That’s not saying much given that only one in four employees of the Holy See is a woman, no woman heads a department or department, and Francis has defended church doctrine that prohibits women from serving as priests.
Francis’ insistence that long-marginalized LGBTQ Catholics be able to find a welcome home in the church can be summed up in two pronouncements that have ended his papacy to date: “Who am I to judge?” and “Being homosexual is not a crime.”
Among those landmark statements, Francis made outreach to LGBTQ people a hallmark of his papacy more than any pope before him.
Serves members of a transgender community in Rome. She has counseled gay couples seeking to raise their children as Catholics. During a visit to the US in 2015, she went public with a private meeting with a gay alumnus and the man’s partner to counter the conservative narrative that she had hosted an anti-same-sex marriage activist.

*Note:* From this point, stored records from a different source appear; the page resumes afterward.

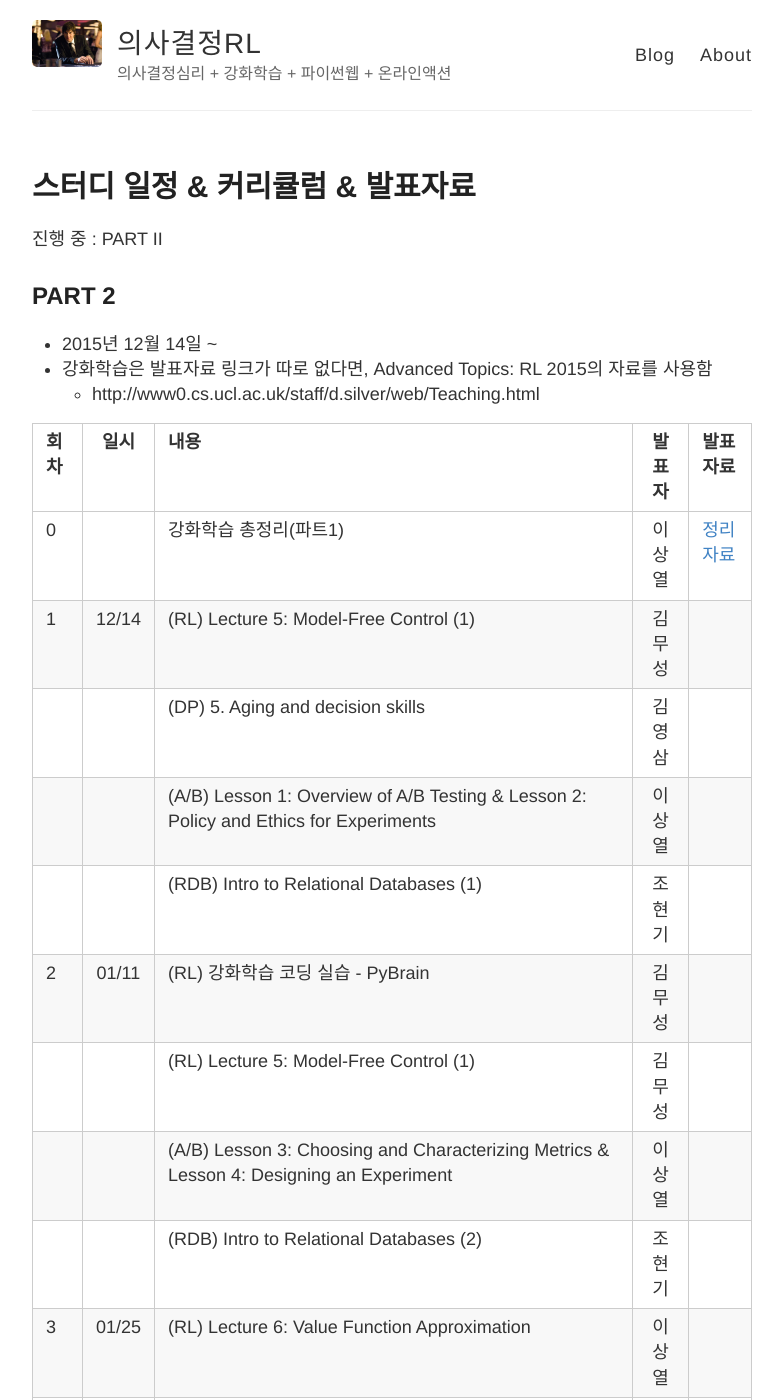
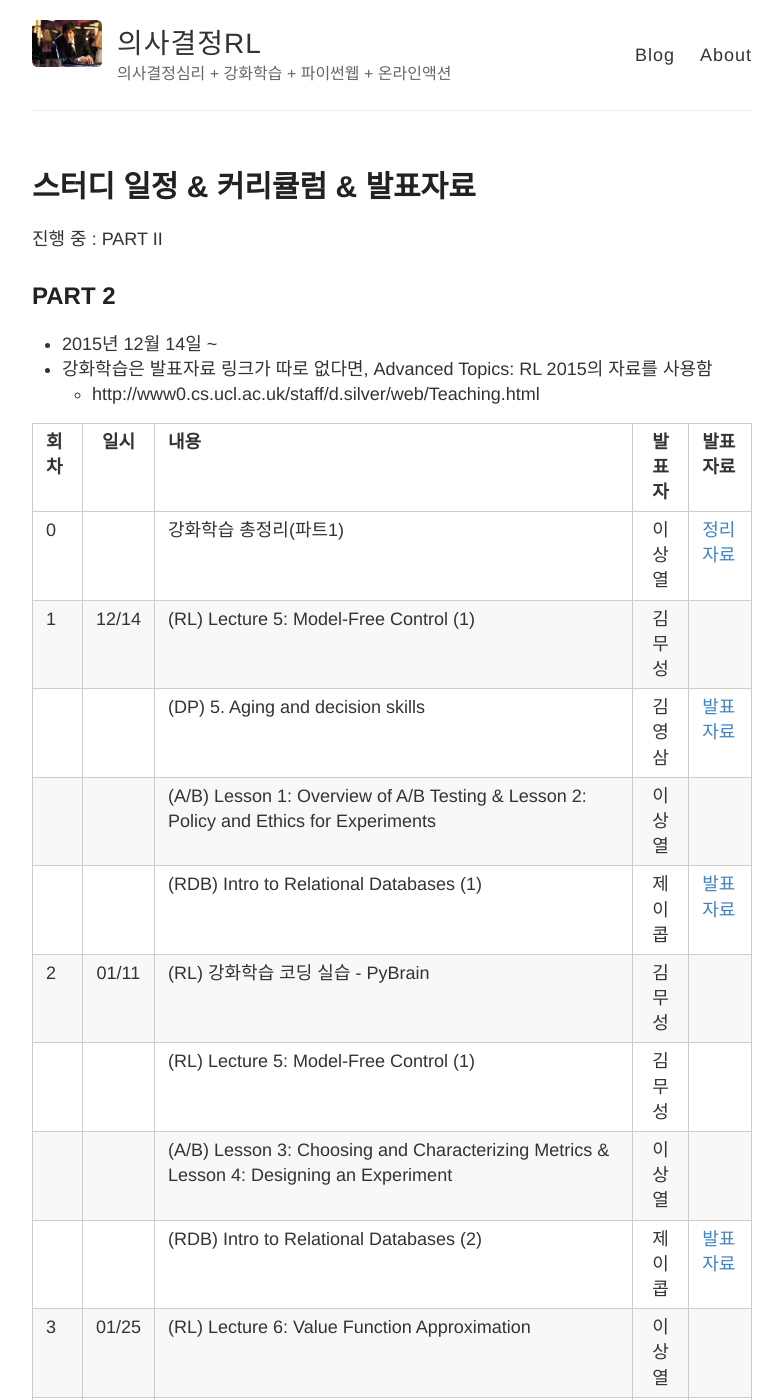
Before and after one commit to psygrammer/dprl, a Jekyll site: the page built from _posts/2015-12-31-SCHEDULE.md, in a window 1280 px wide and 1400 px high. Shown: the whole window, without its empty margins (248-1031 px from the left). Built offline with Jekyll 4.4.1, drawn with Linux system fonts in a browser that asks for light colours; Markdown is read by kramdown in place of the engine named in the settings.

Commit message:
Update 2015-12-31-SCHEDULE.md

```diff
--- a/_posts/2015-12-31-SCHEDULE.md
+++ b/_posts/2015-12-31-SCHEDULE.md
@@ -16,13 +16,13 @@ title: 스터디 일정 & 커리큘럼 & 발표자료
 |--- |:---:| :-------------------------------------|:-------:|:---------------------------------------- |
 | 0  | |강화학습 총정리(파트1) |이상열|[정리자료](http://nbviewer.ipython.org/github/psygrammer/dprl/blob/master/part2/RL/part1_%EC%B4%9D%EC%A0%95%EB%A6%AC/%EA%B0%95%ED%99%94%ED%95%99%EC%8A%B5_%EC%B4%9D%EC%A0%95%EB%A6%AC.ipynb)|
 | 1  |12/14|(RL) Lecture 5: Model-Free Control (1) |김무성||
-|    |     |(DP) 5. Aging and decision skills |김영삼||
+|    |     |(DP) 5. Aging and decision skills |김영삼|[발표자료](https://drive.google.com/file/d/0B8EuIhkcNWnEbGlnalRuVVJRdk0/view)|
 |    |     |(A/B) Lesson 1: Overview of A/B Testing & Lesson 2: Policy and Ethics for Experiments|이상열|
-|    |     |(RDB) Intro to Relational Databases (1)|조현기|
+|    |     |(RDB) Intro to Relational Databases (1)|제이콥|[발표자료](https://drive.google.com/file/d/0B2l0iH28o85xZHdianVRempvaTg/view)|
 | 2  |01/11|(RL) 강화학습 코딩 실습 - PyBrain |김무성||
 |    |     |(RL) Lecture 5: Model-Free Control (1) |김무성 |  |
 |    |     |(A/B) Lesson 3: Choosing and Characterizing Metrics & Lesson 4: Designing an Experiment |이상열 |  |
-|    |     |(RDB) Intro to Relational Databases (2) |조현기|  |
+|    |     |(RDB) Intro to Relational Databases (2) |제이콥| [발표자료](https://drive.google.com/file/d/0B2l0iH28o85xZHdianVRempvaTg/view) |
 | 3  |01/25|(RL) Lecture 6: Value Function Approximation | 이상열 |  |
 |    |     |(DP) 6. Learning of judgment and decision-making strategies (1) |  |  |
 |    |     |(OT) (A/B) Lesson 5: Analyzing Results & (MAB) 1장 두 가지 특성, 탐색과 활용 & 2장 왜 멀티암드 밴디트 알고리즘을 사용하는가 |  |  |
```
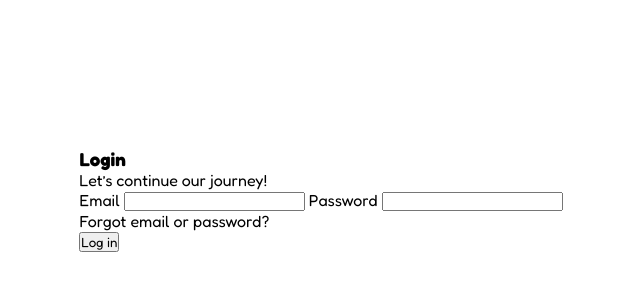
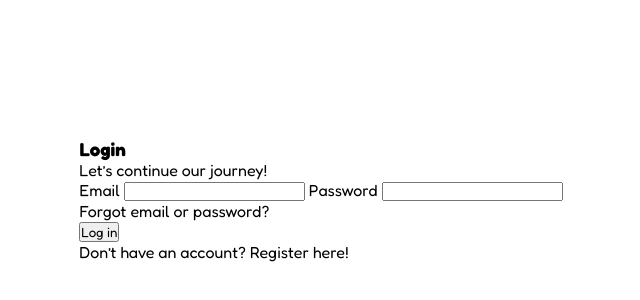
Before and after one commit to ZubalYana/Socket-io, a website: page public/auth/auth.html in a window 1280 px wide. Shown: the part 200-500 px from the top of the page, without its empty margins (319-959 px from the left). Drawn offline with nearby package versions, Linux system fonts and the light colour scheme.

Commit message:
add a don't have an account option to the login page

```diff
--- a/public/auth/auth.html
+++ b/public/auth/auth.html
@@ -23,6 +23,7 @@
                 <input type="text" id="logIn_password">
                 <p>Forgot email or password?</p>
                 <button type="submit">Log in</button>
+                <p>Don’t have an account? Register here!</p>
             </form>
         </div>
     </div>
```
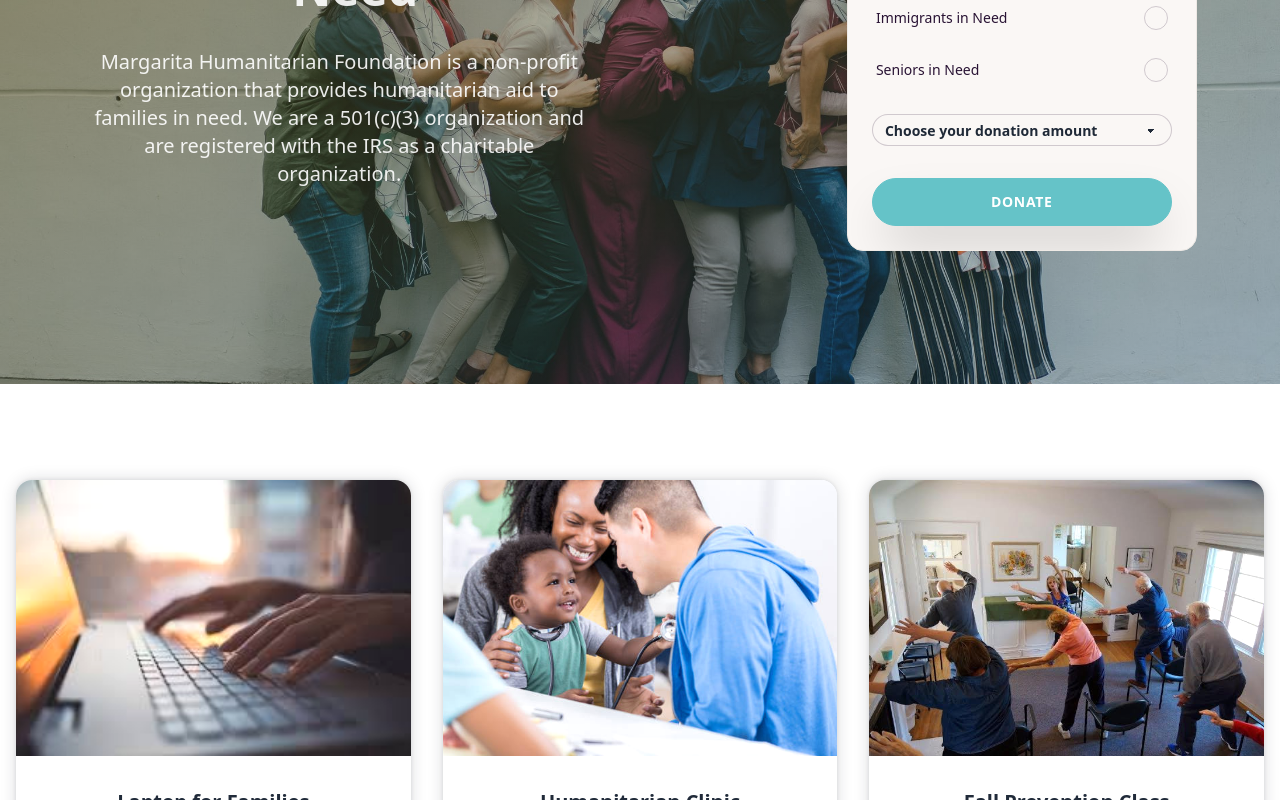
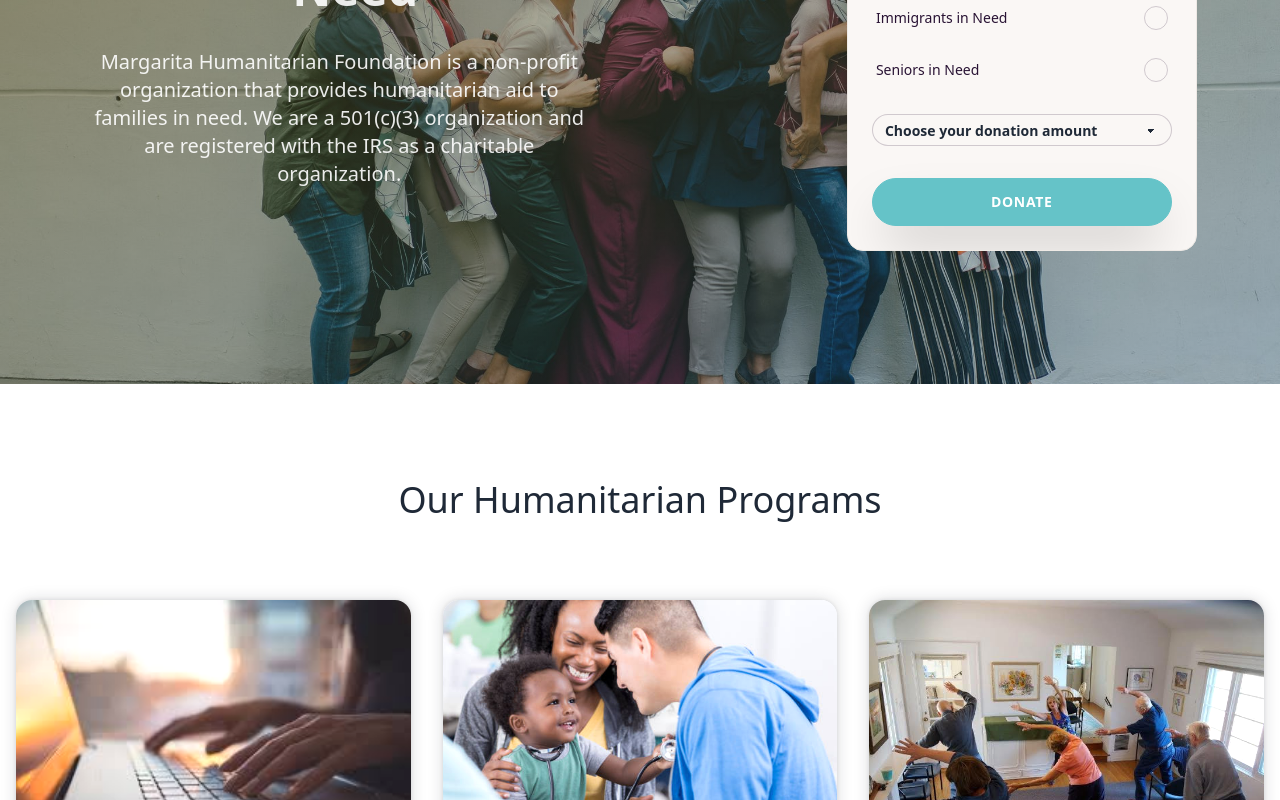
Before and after one commit to margaritahumanitarian/helpafamily, a Next.js app: page / in a window 1280 px wide. Shown: the part 368-1168 px from the top of the page. Built offline with nearby package versions, Linux system fonts and the light colour scheme.

Commit message:
added page description

```diff
--- a/components/PrimaryLayout.js
+++ b/components/PrimaryLayout.js
@@ -10,6 +10,7 @@ export default function PrimaryLayout({
   main = false,
   inNeed = false,
   children,
+  description,
 }) {
   return (
     <>
@@ -23,6 +24,7 @@ export default function PrimaryLayout({
           <HeroSection inNeed={inNeed} main={main} />
           <div className="text-center hero-content md:m-auto">
             <div className="w-lg">
+              <h2 className="pb-20 text-3xl md:text-4xl">{description}</h2>
               <div className="grid grid-cols-1 md:grid-cols-2 xl:grid-cols-3 md:gap-x-8 gap-y-5 justify-center align-center content-center">
                 {children}
               </div>
--- a/pages/index.js
+++ b/pages/index.js
@@ -12,7 +12,7 @@ import PrimaryLayout from '../components/PrimaryLayout';
 
 export default function Home() {
   return (
-    <PrimaryLayout inNeed main>
+    <PrimaryLayout description="Our Humanitarian Programs" inNeed main>
       <LaptopForFamiliesCard />
       <HumanitarianClinicCard />
       <FallPreventionForEldersCard />
```
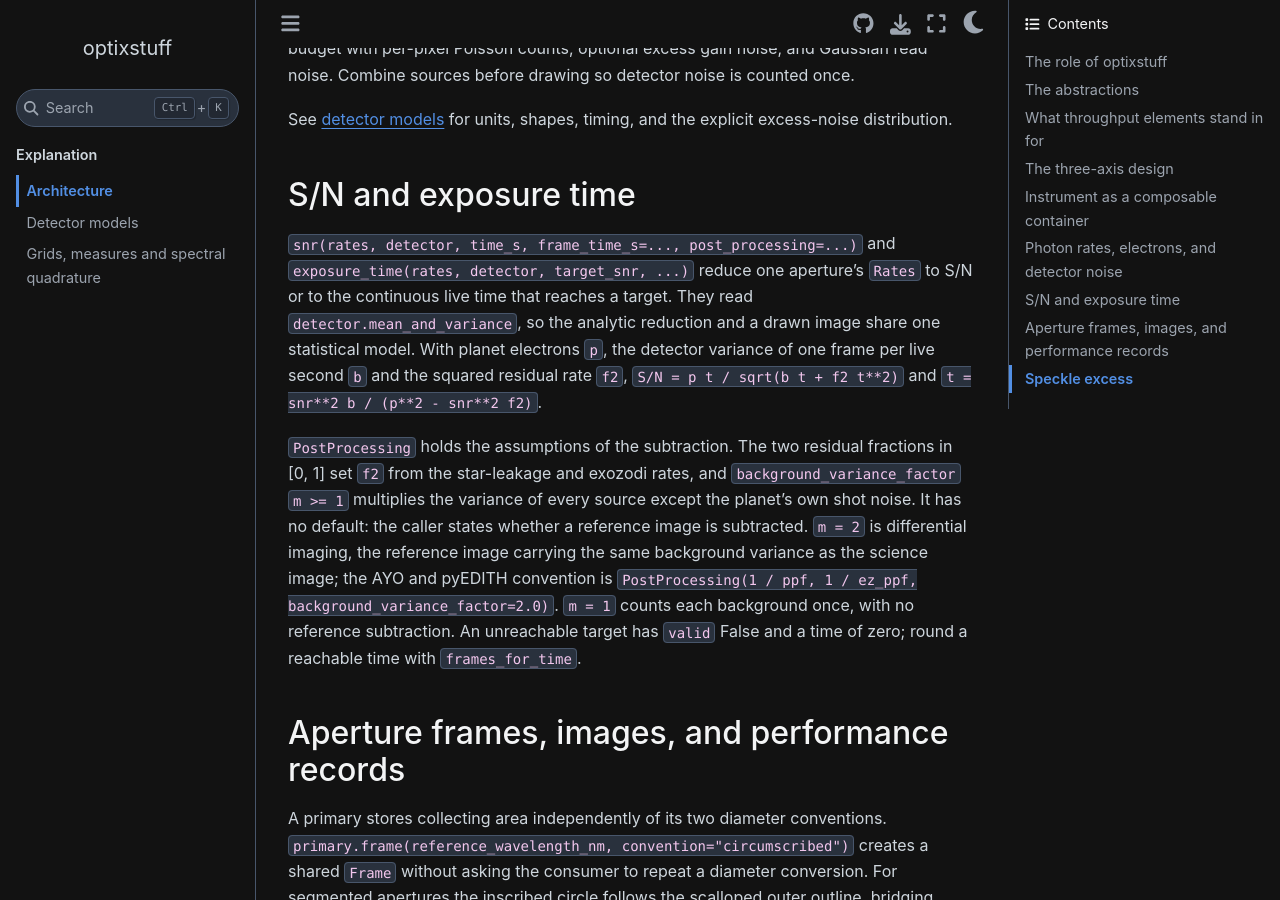
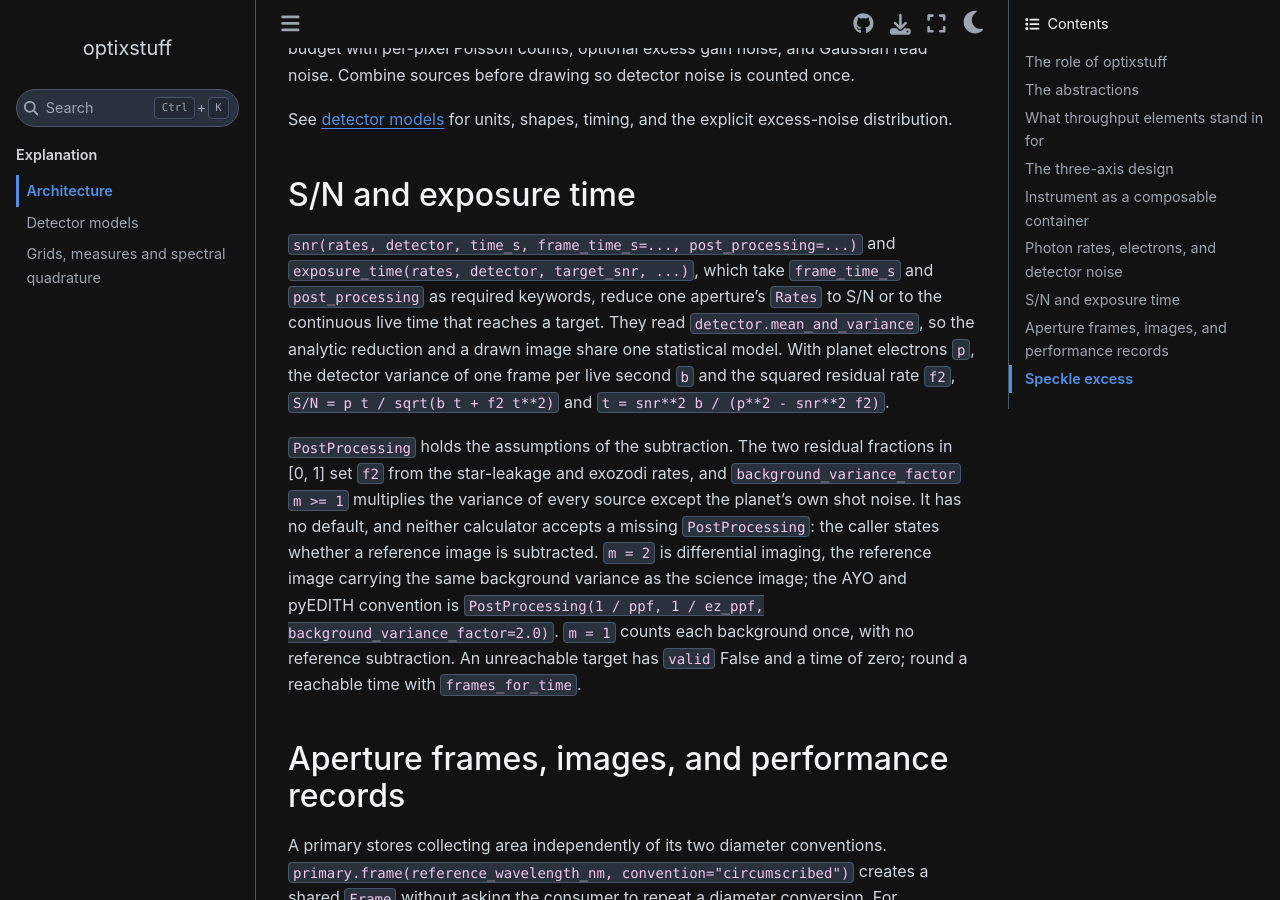
Before and after one commit to CoreySpohn/optixstuff, a Sphinx documentation site: the page built from docs/explanation/architecture.md, in a window 1280 px wide and 900 px high, scrolled down 4050 px. Built offline with Sphinx 7.4.7 and the Sphinx Book theme 1.1.4, drawn with Linux system fonts in a browser that asks for light colours; pages that are not in the unit, such as notebooks, are missing from menus; the version number could not be read and is left out.

Commit message:
feat(calculator)!: require post_processing in snr and exposure_time

```diff
--- a/docs/explanation/architecture.md
+++ b/docs/explanation/architecture.md
@@ -194,7 +194,8 @@ explicit excess-noise distribution.
 ## S/N and exposure time
 
 `snr(rates, detector, time_s, frame_time_s=..., post_processing=...)` and
-`exposure_time(rates, detector, target_snr, ...)` reduce one aperture's `Rates`
+`exposure_time(rates, detector, target_snr, ...)`, which take `frame_time_s` and
+`post_processing` as required keywords, reduce one aperture's `Rates`
 to S/N or to the continuous live time that reaches a target. They read
 `detector.mean_and_variance`, so the analytic reduction and a drawn image share
 one statistical model. With planet electrons `p`, the detector variance of one
@@ -204,8 +205,8 @@ frame per live second `b` and the squared residual rate `f2`,
 `PostProcessing` holds the assumptions of the subtraction. The two residual
 fractions in [0, 1] set `f2` from the star-leakage and exozodi rates, and
 `background_variance_factor` `m >= 1` multiplies the variance of every source
-except the planet's own shot noise. It has no default: the caller states
-whether a reference image is subtracted. `m = 2` is differential imaging, the
+except the planet's own shot noise. It has no default, and neither calculator accepts a
+missing `PostProcessing`: the caller states whether a reference image is subtracted. `m = 2` is differential imaging, the
 reference image carrying the same background variance as the science image;
 the AYO and pyEDITH convention is
 `PostProcessing(1 / ppf, 1 / ez_ppf, background_variance_factor=2.0)`. `m = 1`
```
Also changed, not shown: 2 other files.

“The Pope reminds the church that how people treat each other in the social world is of far greater moral importance than what people can do in the privacy of a bedroom,” said Francis DeBernardo of New York Ministry. Ways, who advocates for greater acceptance of LGBTQ Catholics.